A portrait of Marie Antoinette, painted circa 1779 by Charles Emmanuel Patas 

What do you think? 


Popular posts from this blog

The end of the Holy Roman Empire, or what happens when the Empire doesn't strike back

This is the way the world ends Not with a bang  but a whimper T.S. Eliot wasn't actually describing the dissolution of the Holy Roman Empire when he wrote those words in his poem, “The Hollow Men.” Nonetheless, his words are an extremely apt way to describe the end of the Holy Roman Empire, which ended quietly with a stroke of a pen exactly 212 years ago in August of 1806. That’s when the last emperor decided it was his duty to abdicate, letting the ancient dominion under his protection dissolve rather than allow Napoleon to usurp the role of Holy Roman Emperor and everything that came with it. Francis II, the last Holy Roman Emperor By that August the end of the empire had become inevitable. Napoleon’s victory over Russia and Austria at the Battle of Austerlitz in December of 1805 and his formation of the Confederation of the Rhine the following July (after he convinced 16 German princes to renounce their allegiance to the Holy Roman Empire and join him)

Macaroni Men and Yankee Doodles
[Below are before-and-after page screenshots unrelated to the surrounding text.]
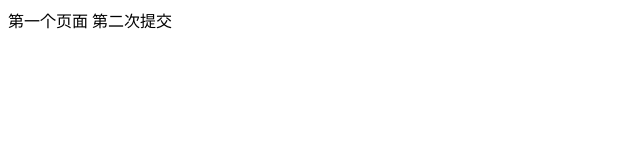
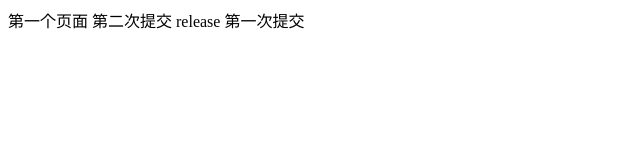
Before and after one commit to chrisTinaHAHA0/demoProjects, a plain HTML site: page index.html in a window 1280 px wide. Shown: the whole page, without its empty margins (0-640 px from the left). Drawn offline with Linux system fonts and the light colour scheme.

Commit message:
release commit1

```diff
--- a/index.html
+++ b/index.html
@@ -9,6 +9,8 @@
     <div>
         第一个页面
          第二次提交
+
+         release 第一次提交
     </div>
 </body>
 </html>
```
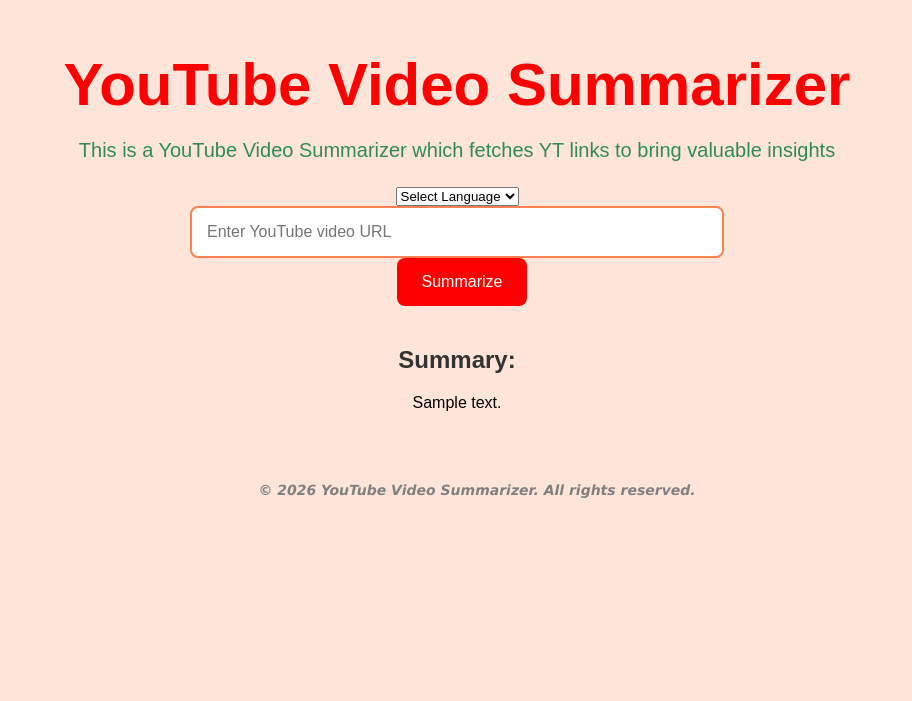
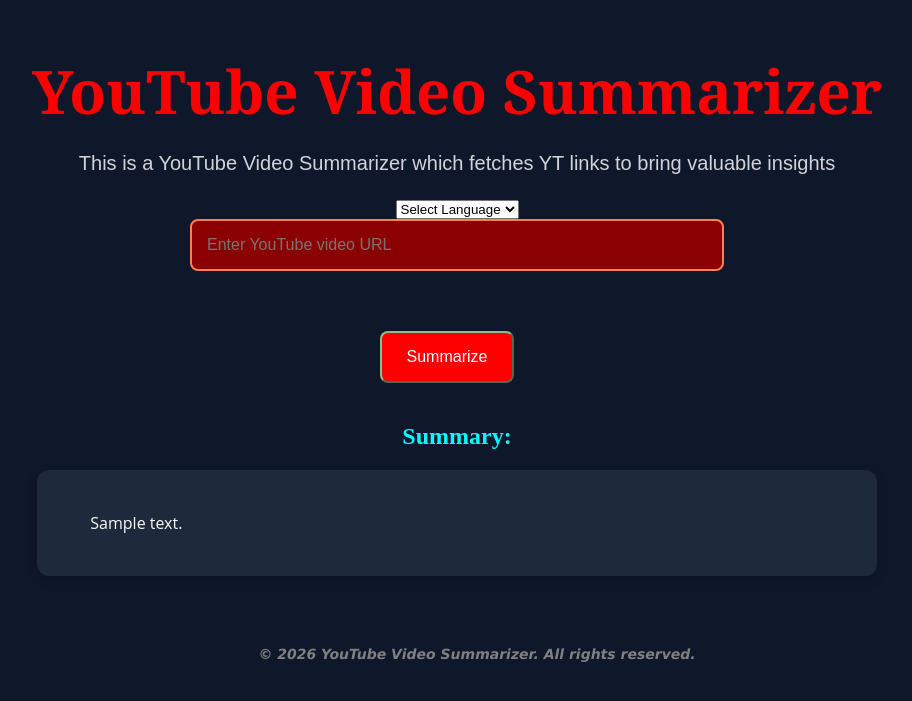
Before and after one commit to Aabir265/YT-Video-Summarizer, a Flask app: template templates/index.html in a window 1280 px wide. Shown: the top 701 px of the page, without its empty margins (183-1095 px from the left). Run offline with Flask 3, Linux system fonts and the light colour scheme; the template is opened without the code that fills it: most values are stand-ins (such as "Sample title", 1, 10 or a date in 2020).

Commit message:
Update style.css

```diff
--- a/static/style.css
+++ b/static/style.css
@@ -1,13 +1,6 @@
 /* Whole page */
 body {
-    margin: 0;
-    padding: 0;
-    background-color: #ffe5d9;
-    font-family: Arial, Helvetica, sans-serif;
-}
-summary {
-    background: lime !important;
-    border: 10px solid blue !important;
+     background-color: #0f172a;
 }
 
 /* Main container */
@@ -20,16 +13,18 @@
 
 /* Title */
 h1 {
-    color: red;
+     color: #ff0000;
     font-size: 60px;
     margin-bottom: 20px;
+    font-family: 'Montserrat', 'Cambria', 'Times New Roman', serif;
 }
 
 /* Description */
 p {
     font-size: 20px;
-    color: seagreen;
+    color: #d1d5db;
     margin-bottom: 25px;
+    font-family: 'Poppins', sans-serif;
 }
 
 /* Input box */
@@ -42,19 +37,26 @@
     font-size: 16px;
     outline: none;
     transition: 0.3s ease grey;
+    background-color:darkred;
+    margin-bottom: 20px;
+}
+input:focus {
+    border-color: red;
+    box-shadow: 0 0 12px rgba(255, 0, 0, 0.35);
 }
 
 /* Button */
 button {
     padding: 15px 25px;
-    margin-left: 10px;
-    border: none;
+    margin-right: 20px;
     border-radius: 8px;
     background-color: red;
     color: white;
     font-size: 16px;
     cursor: pointer;
     transition: 0.3s ease;
+    margin-top: 40px;
+    border-color:darkseagreen;
 }
 
 button:hover {
@@ -64,21 +66,23 @@
 /* Summary heading */
 h2 {
     margin-top: 40px;
-    color: #333;
+    color:aqua;
 }
 
 /* Summary box */
-/*.summary-box {
+.summary-box {
     margin: 20px auto;
     width: 80%;
-    background: white;
+    background-color:  #1e293b;
     padding: 20px;
     border-radius: 12px;
     box-shadow: 0 4px 12px rgba(0,0,0,0.15);
     text-align: left;
     white-space: pre-wrap;
     line-height: 1.6;
-}*/
+    font: 16px 'Open Sans', sans-serif;
+    color:#f8fafc;
+}
 
 /* Footer */
 h4 {
```
Also changed, not shown: other parts of static/style.css (+23 -0 lines).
The Spirit of '76  (original title Yankee Doodle ) by Archibald Willard, painted in the late 1800s November is a month that here in the United States is defined by food, culminating in a huge Thanksgiving Day feast. It's also the month we honor our military veterans. So I'm going to focus on both food and patriotism - especially an Italian pasta product that became synonymous with a controversial English fashion and developed uniquely American associations. "The Macaroni"- 1773 During the 18th century, it was all the rage for young men of the English nobility to take a trip through Europe to soak up its art and culture. It was called the Grand Tour. In Italy, these privileged lads discovered a pasta dish far removed from their usual British fare. It was called maccaroni , and they raved about it when they got back home. The travelers became known as the Macaroni Club, though there is no evidence an actual club ever existed. But it

The Cato Street Conspiracy

The Cato Street conspirators getting arrested Conspiracy and treason go hand in hand. Throughout history, conspirators have huddled in back rooms and dark corners in secret, concocting schemes that are both dangerous and illegal. So it’s no surprise that their plans often spiral out of control and end in disaster.  A good example of a conspiracy plot gone wrong happened during the Regency. It’s been dubbed the Cato Street Conspiracy because of where the conspirators were caught. This is a tale that, according to historian J.B. Priestley (author of The Prince of Pleasure and his Regency) “begins in absurdity and ends in horror.” The year was 1820. Though the Napoleonic Wars were over, Britain had paid a heavy price for its victory against the French. The costs of the war had strained the country’s economy. The working classes were hit hard by periods of famine, rising food prices due to the Corn Laws, and high unemployment, the latter driven by soldiers returning from th